Moles can develop at any age. However, it is more common to develop moles as a child. If you notice a new mole as an adult, you should get it examined by a dermatologist to rule out melanoma.
Being out in the sun can increase the number of moles that arise, especially on sun-exposed skin. We also know that a large number of moles (more than 50) can increase the risk of melanoma. Therefore, it’s important to wear sunscreen daily (and reapply as directed), wear sun-protective clothing and try to avoid sun exposure between the peak hours of 10 AM and 4 PM. And, of course, if any moles change size, shape, color or start to bleed, see a dermatologist immediately — regardless of how long you’ve had that mole.
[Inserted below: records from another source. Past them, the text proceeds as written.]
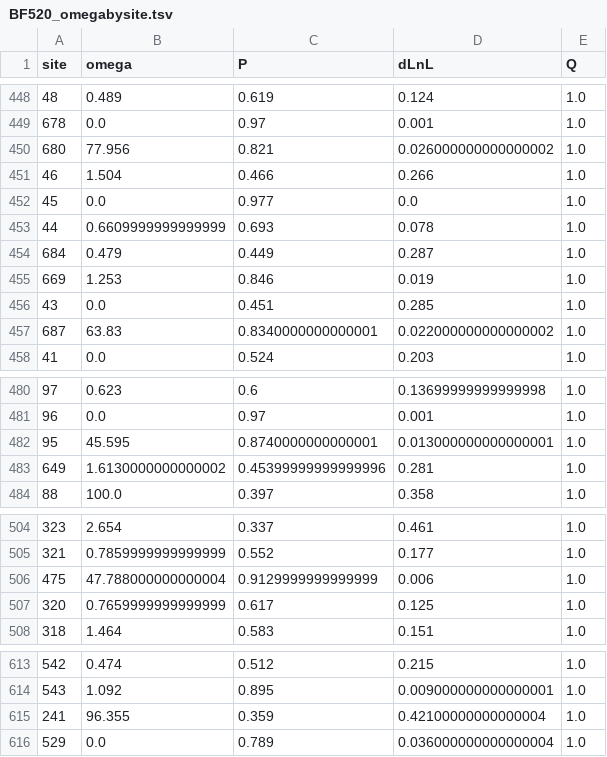
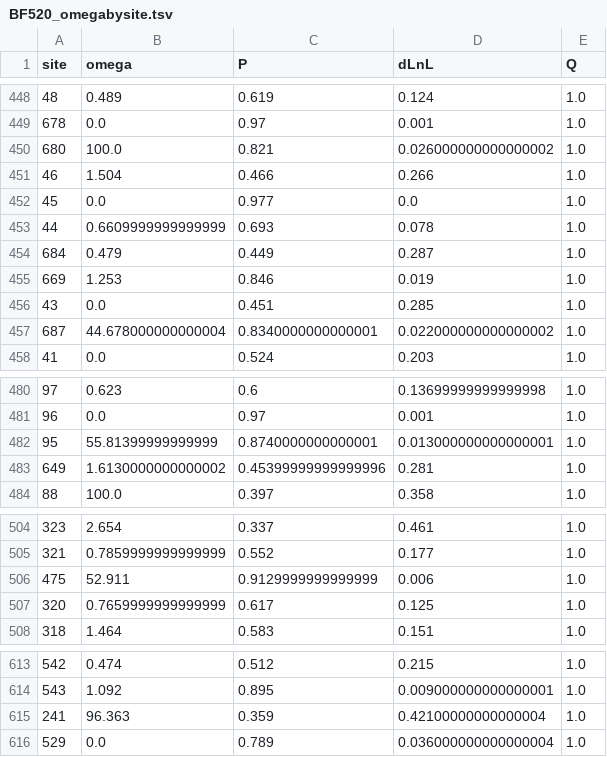
Before and after one commit to jbloomlab/EnvMutationalShiftsPaper, a TSV file: paper/figures/BF520_omegabysite.tsv, drawn as a sheet; only a part is shown, gaps mark what is left out; the diff covers the shown part only.

```diff
--- a/paper/figures/BF520_omegabysite.tsv
+++ b/paper/figures/BF520_omegabysite.tsv
@@ -449,3 +449,3 @@ site	omega	P	dLnL	Q
 678	0.0	0.97	0.001	1.0
-680	77.956	0.821	0.026000000000000002	1.0
+680	100.0	0.821	0.026000000000000002	1.0
 46	1.504	0.466	0.266	1.0
@@ -456,3 +456,3 @@ site	omega	P	dLnL	Q
 43	0.0	0.451	0.285	1.0
-687	63.83	0.8340000000000001	0.022000000000000002	1.0
+687	44.678000000000004	0.8340000000000001	0.022000000000000002	1.0
 41	0.0	0.524	0.203	1.0
@@ -481,3 +481,3 @@ site	omega	P	dLnL	Q
 96	0.0	0.97	0.001	1.0
-95	45.595	0.8740000000000001	0.013000000000000001	1.0
+95	55.81399999999999	0.8740000000000001	0.013000000000000001	1.0
 649	1.6130000000000002	0.45399999999999996	0.281	1.0
@@ -505,3 +505,3 @@ site	omega	P	dLnL	Q
 321	0.7859999999999999	0.552	0.177	1.0
-475	47.788000000000004	0.9129999999999999	0.006	1.0
+475	52.911	0.9129999999999999	0.006	1.0
 320	0.7659999999999999	0.617	0.125	1.0
@@ -614,3 +614,3 @@ site	omega	P	dLnL	Q
 543	1.092	0.895	0.009000000000000001	1.0
-241	96.355	0.359	0.42100000000000004	1.0
+241	96.363	0.359	0.42100000000000004	1.0
 529	0.0	0.789	0.036000000000000004	1.0
```
Also changed, not shown: 1 added row, 1 removed row and 9 edited cells elsewhere in this file, paper/figures/BG505_omegabysite.tsv, paper/figures/merged_omegabysite.csv, 28 other files.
Ellen H. Frankel, MD, is a dermatologist practicing in Cranston, Rhode Island. She has been in private practice since 1987 and is chief of dermatology at Kent Hospital in Warwick, Rhode Island.